TASK OBJECTIVE » Below is a block of records; return all of them exactly, but without the images.
Top of INPUT DATA
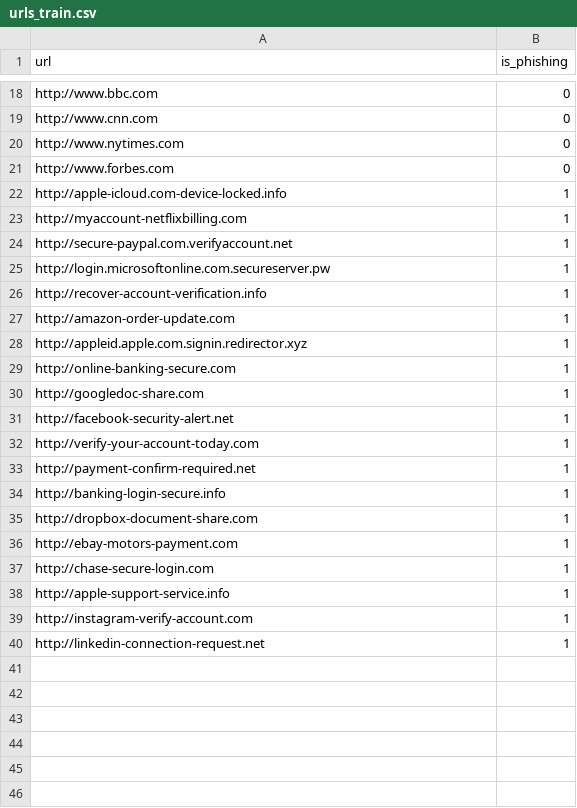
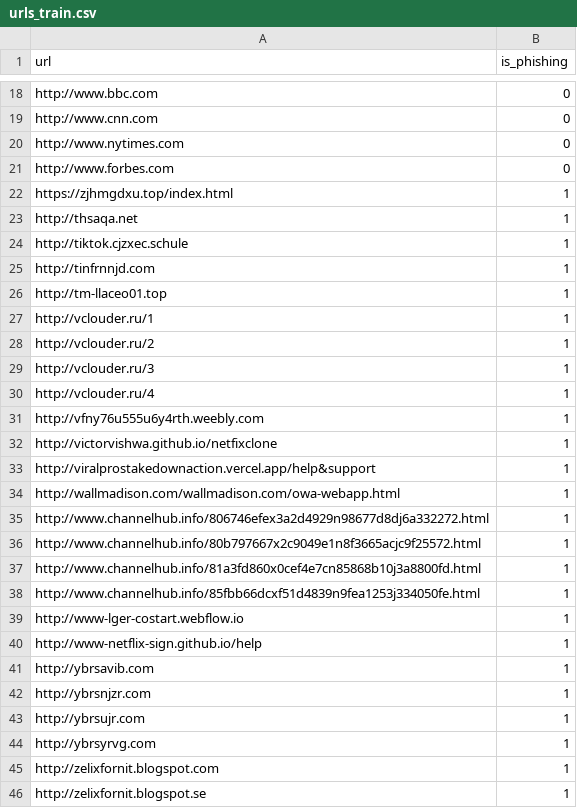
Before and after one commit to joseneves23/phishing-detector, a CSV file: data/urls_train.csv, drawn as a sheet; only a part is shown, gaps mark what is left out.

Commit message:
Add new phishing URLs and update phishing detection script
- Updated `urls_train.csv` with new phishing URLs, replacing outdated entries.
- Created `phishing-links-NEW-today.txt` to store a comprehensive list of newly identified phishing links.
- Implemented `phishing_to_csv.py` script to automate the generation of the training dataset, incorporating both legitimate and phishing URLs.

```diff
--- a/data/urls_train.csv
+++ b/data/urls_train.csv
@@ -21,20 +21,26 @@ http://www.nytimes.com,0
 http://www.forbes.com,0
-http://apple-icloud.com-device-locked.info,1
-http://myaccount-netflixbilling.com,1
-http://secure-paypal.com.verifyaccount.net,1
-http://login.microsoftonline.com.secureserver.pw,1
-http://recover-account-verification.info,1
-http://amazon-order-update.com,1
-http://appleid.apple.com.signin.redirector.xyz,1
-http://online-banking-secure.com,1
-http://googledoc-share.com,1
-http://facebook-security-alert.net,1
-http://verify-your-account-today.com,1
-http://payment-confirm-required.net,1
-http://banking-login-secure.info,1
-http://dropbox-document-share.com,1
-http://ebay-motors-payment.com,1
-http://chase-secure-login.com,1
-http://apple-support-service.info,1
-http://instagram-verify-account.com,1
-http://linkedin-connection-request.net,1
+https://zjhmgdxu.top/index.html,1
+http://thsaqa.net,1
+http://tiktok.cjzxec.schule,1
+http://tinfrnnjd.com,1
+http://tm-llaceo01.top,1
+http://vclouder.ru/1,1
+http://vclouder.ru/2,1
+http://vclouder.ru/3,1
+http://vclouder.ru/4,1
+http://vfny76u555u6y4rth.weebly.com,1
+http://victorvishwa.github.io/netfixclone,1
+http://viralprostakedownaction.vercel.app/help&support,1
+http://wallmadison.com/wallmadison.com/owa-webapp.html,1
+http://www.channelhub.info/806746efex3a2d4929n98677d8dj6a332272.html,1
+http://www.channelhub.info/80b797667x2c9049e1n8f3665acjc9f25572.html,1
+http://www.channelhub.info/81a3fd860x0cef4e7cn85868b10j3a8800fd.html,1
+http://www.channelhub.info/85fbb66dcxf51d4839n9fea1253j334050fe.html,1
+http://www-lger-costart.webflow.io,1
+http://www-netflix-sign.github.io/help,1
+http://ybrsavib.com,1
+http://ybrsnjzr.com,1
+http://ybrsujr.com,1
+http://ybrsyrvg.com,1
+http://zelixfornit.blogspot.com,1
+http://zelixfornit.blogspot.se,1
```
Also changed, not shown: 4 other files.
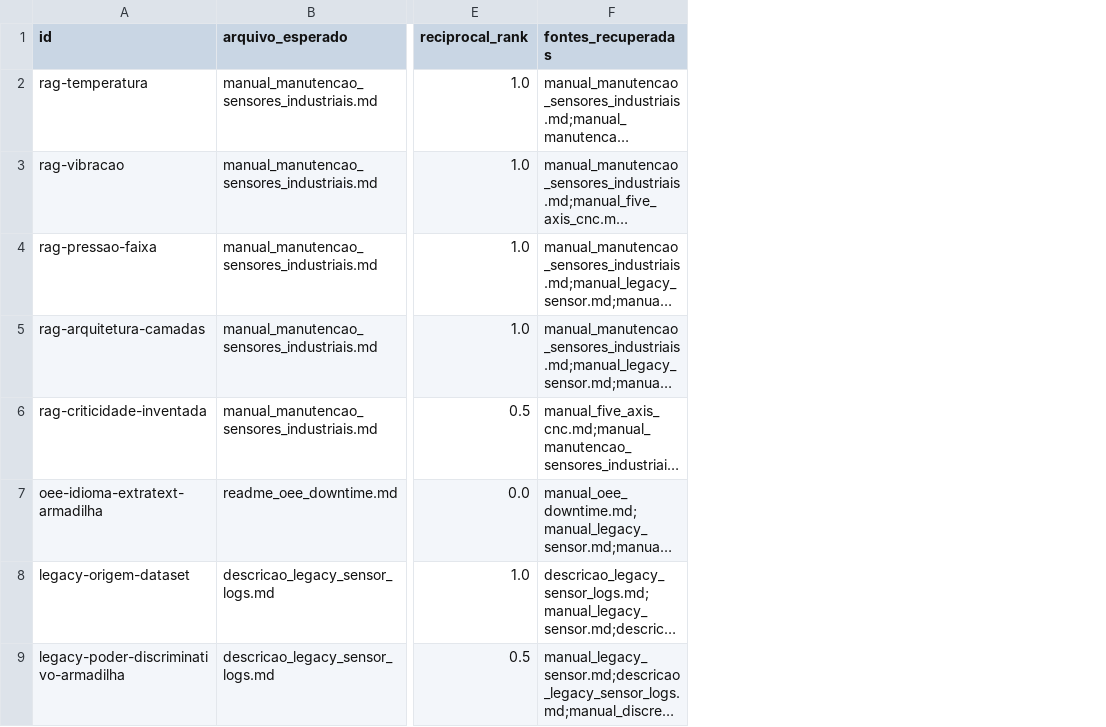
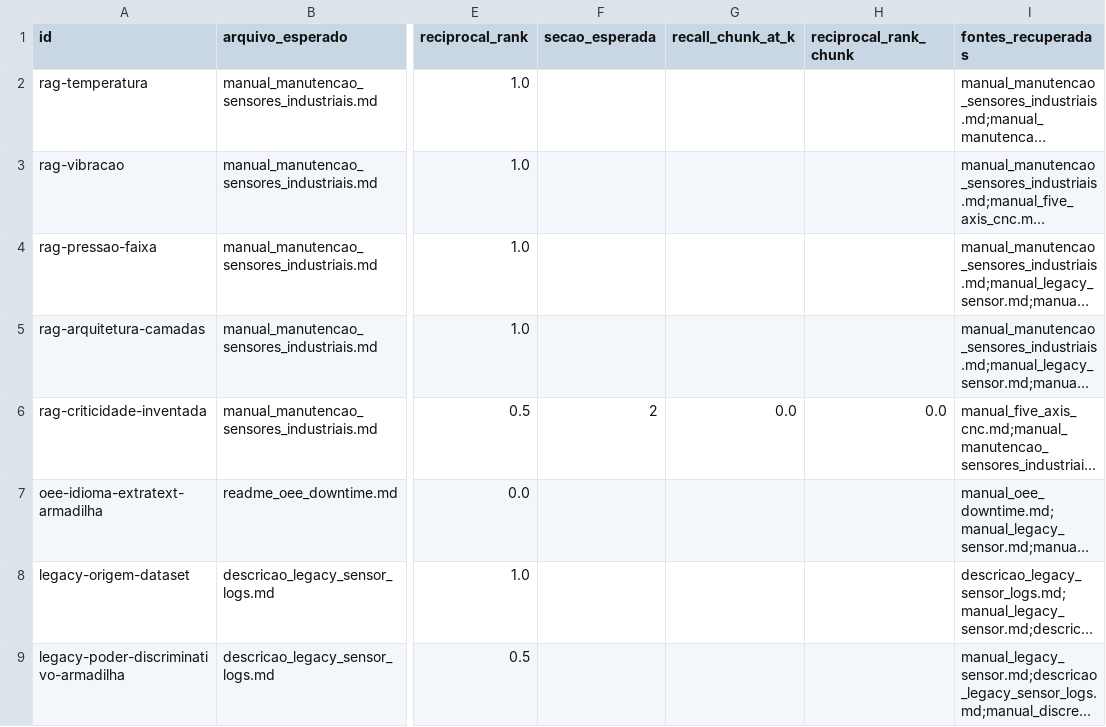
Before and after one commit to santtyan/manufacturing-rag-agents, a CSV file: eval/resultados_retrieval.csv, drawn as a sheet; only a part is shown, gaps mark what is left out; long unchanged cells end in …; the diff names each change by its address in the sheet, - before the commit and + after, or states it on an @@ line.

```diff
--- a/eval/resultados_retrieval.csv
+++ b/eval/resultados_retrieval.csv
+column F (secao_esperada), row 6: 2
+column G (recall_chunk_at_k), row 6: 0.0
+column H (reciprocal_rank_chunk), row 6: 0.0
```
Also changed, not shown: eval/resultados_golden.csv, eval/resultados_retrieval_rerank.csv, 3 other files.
Bottom of INPUT DATA
RESULT OF THE EXERCISE »
Before and after one commit to joseneves23/phishing-detector, a CSV file: data/urls_train.csv, drawn as a sheet; only a part is shown, gaps mark what is left out.

Commit message:
Add new phishing URLs and update phishing detection script
- Updated `urls_train.csv` with new phishing URLs, replacing outdated entries.
- Created `phishing-links-NEW-today.txt` to store a comprehensive list of newly identified phishing links.
- Implemented `phishing_to_csv.py` script to automate the generation of the training dataset, incorporating both legitimate and phishing URLs.

```diff
--- a/data/urls_train.csv
+++ b/data/urls_train.csv
@@ -21,20 +21,26 @@ http://www.nytimes.com,0
 http://www.forbes.com,0
-http://apple-icloud.com-device-locked.info,1
-http://myaccount-netflixbilling.com,1
-http://secure-paypal.com.verifyaccount.net,1
-http://login.microsoftonline.com.secureserver.pw,1
-http://recover-account-verification.info,1
-http://amazon-order-update.com,1
-http://appleid.apple.com.signin.redirector.xyz,1
-http://online-banking-secure.com,1
-http://googledoc-share.com,1
-http://facebook-security-alert.net,1
-http://verify-your-account-today.com,1
-http://payment-confirm-required.net,1
-http://banking-login-secure.info,1
-http://dropbox-document-share.com,1
-http://ebay-motors-payment.com,1
-http://chase-secure-login.com,1
-http://apple-support-service.info,1
-http://instagram-verify-account.com,1
-http://linkedin-connection-request.net,1
+https://zjhmgdxu.top/index.html,1
+http://thsaqa.net,1
+http://tiktok.cjzxec.schule,1
+http://tinfrnnjd.com,1
+http://tm-llaceo01.top,1
+http://vclouder.ru/1,1
+http://vclouder.ru/2,1
+http://vclouder.ru/3,1
+http://vclouder.ru/4,1
+http://vfny76u555u6y4rth.weebly.com,1
+http://victorvishwa.github.io/netfixclone,1
+http://viralprostakedownaction.vercel.app/help&support,1
+http://wallmadison.com/wallmadison.com/owa-webapp.html,1
+http://www.channelhub.info/806746efex3a2d4929n98677d8dj6a332272.html,1
+http://www.channelhub.info/80b797667x2c9049e1n8f3665acjc9f25572.html,1
+http://www.channelhub.info/81a3fd860x0cef4e7cn85868b10j3a8800fd.html,1
+http://www.channelhub.info/85fbb66dcxf51d4839n9fea1253j334050fe.html,1
+http://www-lger-costart.webflow.io,1
+http://www-netflix-sign.github.io/help,1
+http://ybrsavib.com,1
+http://ybrsnjzr.com,1
+http://ybrsujr.com,1
+http://ybrsyrvg.com,1
+http://zelixfornit.blogspot.com,1
+http://zelixfornit.blogspot.se,1
```
Also changed, not shown: 4 other files.
Before and after one commit to santtyan/manufacturing-rag-agents, a CSV file: eval/resultados_retrieval.csv, drawn as a sheet; only a part is shown, gaps mark what is left out; long unchanged cells end in …; the diff names each change by its address in the sheet, - before the commit and + after, or states it on an @@ line.

```diff
--- a/eval/resultados_retrieval.csv
+++ b/eval/resultados_retrieval.csv
+column F (secao_esperada), row 6: 2
+column G (recall_chunk_at_k), row 6: 0.0
+column H (reciprocal_rank_chunk), row 6: 0.0
```
Also changed, not shown: eval/resultados_golden.csv, eval/resultados_retrieval_rerank.csv, 3 other files.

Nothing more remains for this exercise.